Study material
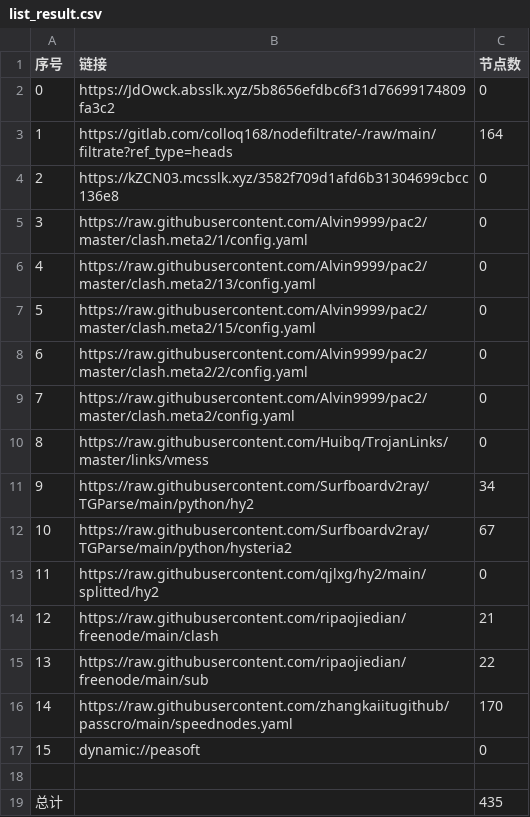
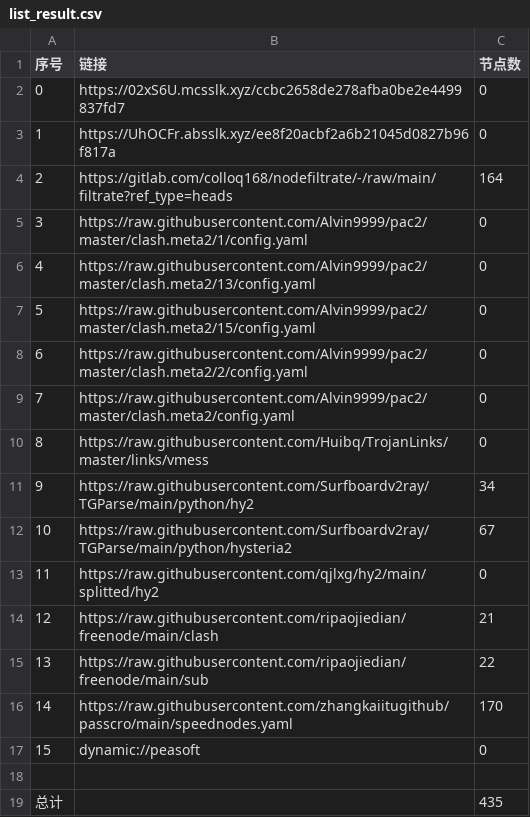
Before and after one commit to wnsnnnmwlls/AutoMergePublicNodes, a CSV file: list_result.csv, drawn as a sheet.

```diff
--- a/list_result.csv
+++ b/list_result.csv
@@ -1,5 +1,5 @@
 序号,链接,节点数
-0,https://JdOwck.absslk.xyz/5b8656efdbc6f31d76699174809fa3c2,0
-1,https://gitlab.com/colloq168/nodefiltrate/-/raw/main/filtrate?ref_type=heads,164
-2,https://kZCN03.mcsslk.xyz/3582f709d1afd6b31304699cbcc136e8,0
+0,https://02xS6U.mcsslk.xyz/ccbc2658de278afba0be2e4499837fd7,0
+1,https://UhOCFr.absslk.xyz/ee8f20acbf2a6b21045d0827b96f817a,0
+2,https://gitlab.com/colloq168/nodefiltrate/-/raw/main/filtrate?ref_type=heads,164
 3,https://raw.githubusercontent.com/Alvin9999/pac2/master/clash.meta2/1/config.yaml,0
```
Also changed, not shown: 22 other files.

Exercise requirements
Return the data exactly. Do not carry over any images.

Answer area
Before and after one commit to wnsnnnmwlls/AutoMergePublicNodes, a CSV file: list_result.csv, drawn as a sheet.

```diff
--- a/list_result.csv
+++ b/list_result.csv
@@ -1,5 +1,5 @@
 序号,链接,节点数
-0,https://JdOwck.absslk.xyz/5b8656efdbc6f31d76699174809fa3c2,0
-1,https://gitlab.com/colloq168/nodefiltrate/-/raw/main/filtrate?ref_type=heads,164
-2,https://kZCN03.mcsslk.xyz/3582f709d1afd6b31304699cbcc136e8,0
+0,https://02xS6U.mcsslk.xyz/ccbc2658de278afba0be2e4499837fd7,0
+1,https://UhOCFr.absslk.xyz/ee8f20acbf2a6b21045d0827b96f817a,0
+2,https://gitlab.com/colloq168/nodefiltrate/-/raw/main/filtrate?ref_type=heads,164
 3,https://raw.githubusercontent.com/Alvin9999/pac2/master/clash.meta2/1/config.yaml,0
```
Also changed, not shown: 22 other files.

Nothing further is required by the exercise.